<<<<

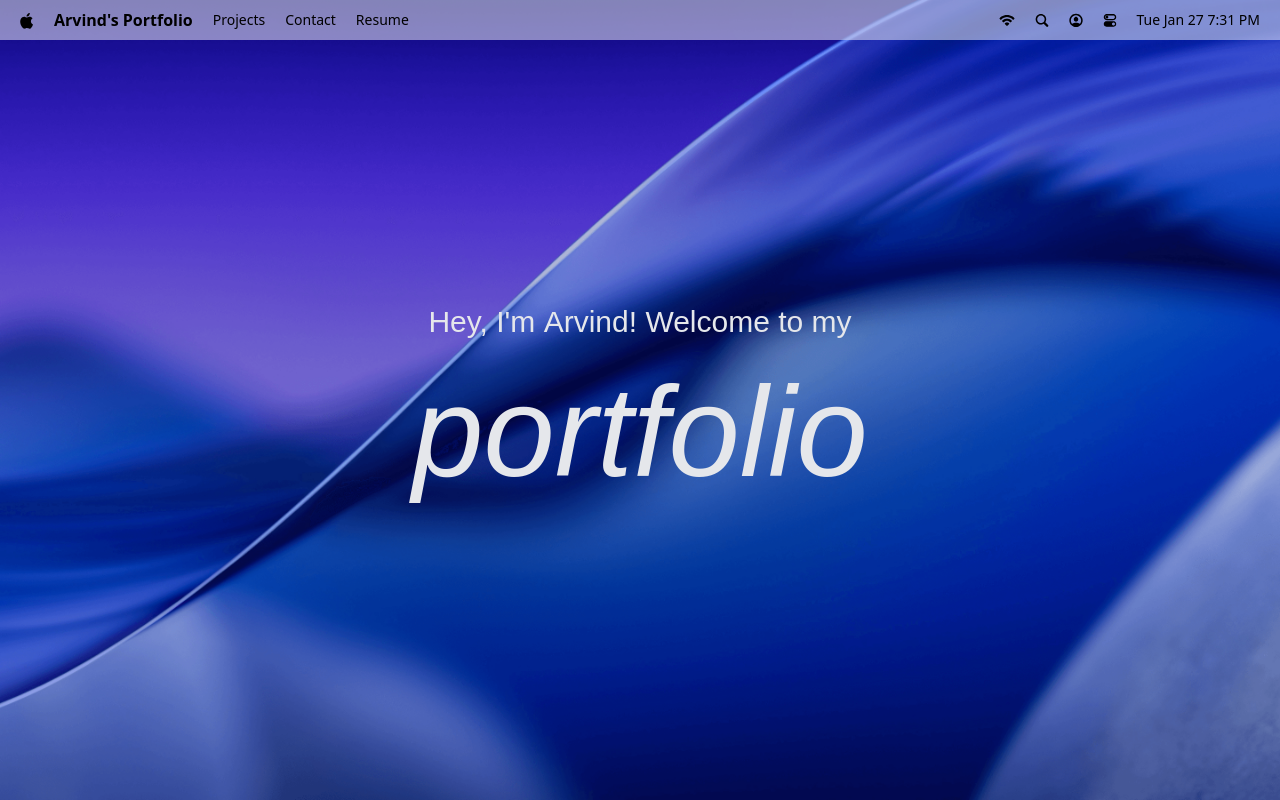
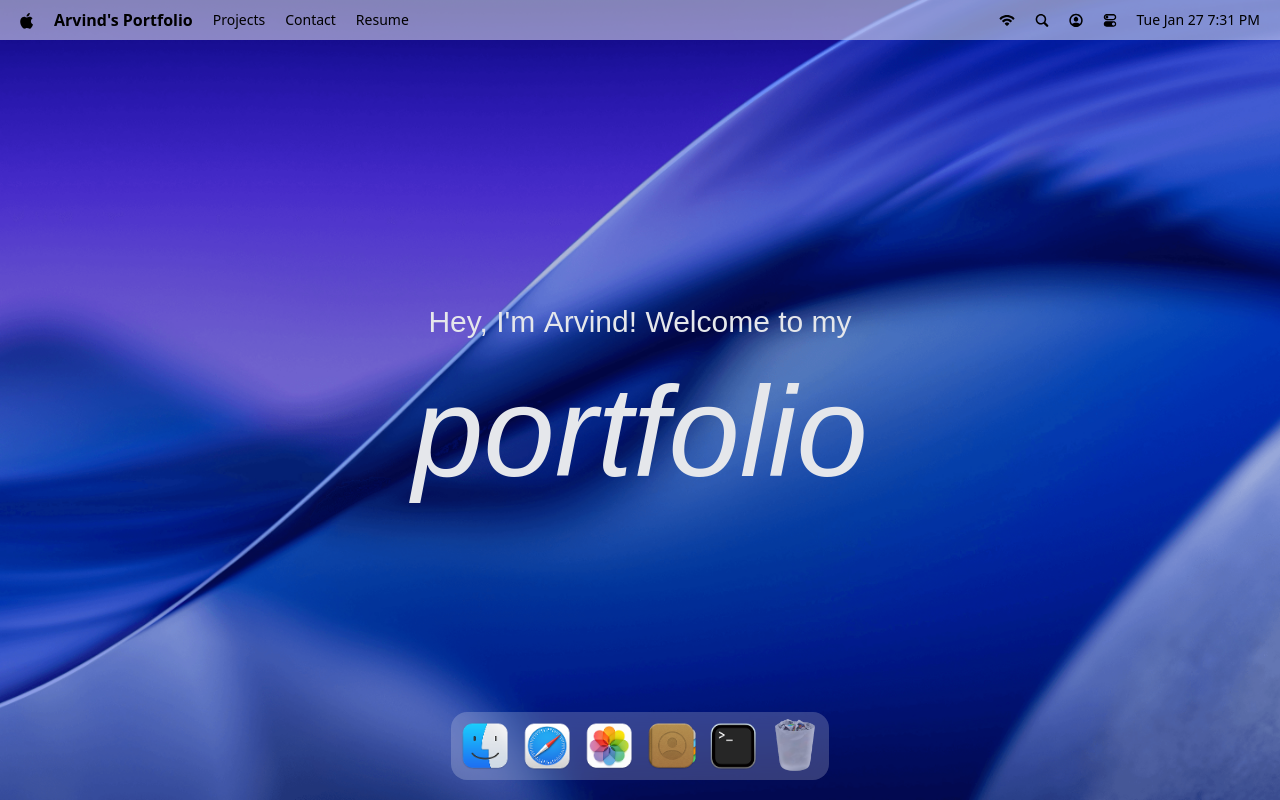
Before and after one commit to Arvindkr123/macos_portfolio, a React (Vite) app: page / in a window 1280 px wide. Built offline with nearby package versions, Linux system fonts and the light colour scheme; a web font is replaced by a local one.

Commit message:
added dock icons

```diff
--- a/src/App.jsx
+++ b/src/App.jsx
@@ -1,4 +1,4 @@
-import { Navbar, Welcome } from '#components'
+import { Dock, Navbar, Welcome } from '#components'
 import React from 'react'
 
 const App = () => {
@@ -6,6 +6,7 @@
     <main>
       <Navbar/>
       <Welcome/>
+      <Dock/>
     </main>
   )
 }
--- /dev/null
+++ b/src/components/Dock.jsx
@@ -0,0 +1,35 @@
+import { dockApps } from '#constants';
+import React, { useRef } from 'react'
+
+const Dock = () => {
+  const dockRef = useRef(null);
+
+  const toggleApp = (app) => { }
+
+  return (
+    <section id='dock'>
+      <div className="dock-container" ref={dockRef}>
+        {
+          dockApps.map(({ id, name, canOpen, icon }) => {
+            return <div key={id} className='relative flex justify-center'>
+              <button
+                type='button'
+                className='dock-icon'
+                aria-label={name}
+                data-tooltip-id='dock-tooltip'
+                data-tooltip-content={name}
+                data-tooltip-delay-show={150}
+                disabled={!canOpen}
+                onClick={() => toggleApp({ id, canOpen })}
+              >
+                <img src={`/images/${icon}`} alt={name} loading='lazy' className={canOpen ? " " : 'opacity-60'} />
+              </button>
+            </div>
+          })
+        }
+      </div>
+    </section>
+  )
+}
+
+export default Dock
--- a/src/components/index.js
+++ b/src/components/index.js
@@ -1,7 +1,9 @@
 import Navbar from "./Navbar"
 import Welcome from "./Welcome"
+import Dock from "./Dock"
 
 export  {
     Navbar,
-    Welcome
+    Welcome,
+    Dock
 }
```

>>>>

What the task asks: Leaving aside the images, write out the entries above word for word.

Expected answer:
Before and after one commit to Arvindkr123/macos_portfolio, a React (Vite) app: page / in a window 1280 px wide. Built offline with nearby package versions, Linux system fonts and the light colour scheme; a web font is replaced by a local one.

Commit message:
added dock icons

```diff
--- a/src/App.jsx
+++ b/src/App.jsx
@@ -1,4 +1,4 @@
-import { Navbar, Welcome } from '#components'
+import { Dock, Navbar, Welcome } from '#components'
 import React from 'react'
 
 const App = () => {
@@ -6,6 +6,7 @@
     <main>
       <Navbar/>
       <Welcome/>
+      <Dock/>
     </main>
   )
 }
--- /dev/null
+++ b/src/components/Dock.jsx
@@ -0,0 +1,35 @@
+import { dockApps } from '#constants';
+import React, { useRef } from 'react'
+
+const Dock = () => {
+  const dockRef = useRef(null);
+
+  const toggleApp = (app) => { }
+
+  return (
+    <section id='dock'>
+      <div className="dock-container" ref={dockRef}>
+        {
+          dockApps.map(({ id, name, canOpen, icon }) => {
+            return <div key={id} className='relative flex justify-center'>
+              <button
+                type='button'
+                className='dock-icon'
+                aria-label={name}
+                data-tooltip-id='dock-tooltip'
+                data-tooltip-content={name}
+                data-tooltip-delay-show={150}
+                disabled={!canOpen}
+                onClick={() => toggleApp({ id, canOpen })}
+              >
+                <img src={`/images/${icon}`} alt={name} loading='lazy' className={canOpen ? " " : 'opacity-60'} />
+              </button>
+            </div>
+          })
+        }
+      </div>
+    </section>
+  )
+}
+
+export default Dock
--- a/src/components/index.js
+++ b/src/components/index.js
@@ -1,7 +1,9 @@
 import Navbar from "./Navbar"
 import Welcome from "./Welcome"
+import Dock from "./Dock"
 
 export  {
     Navbar,
-    Welcome
+    Welcome,
+    Dock
 }
```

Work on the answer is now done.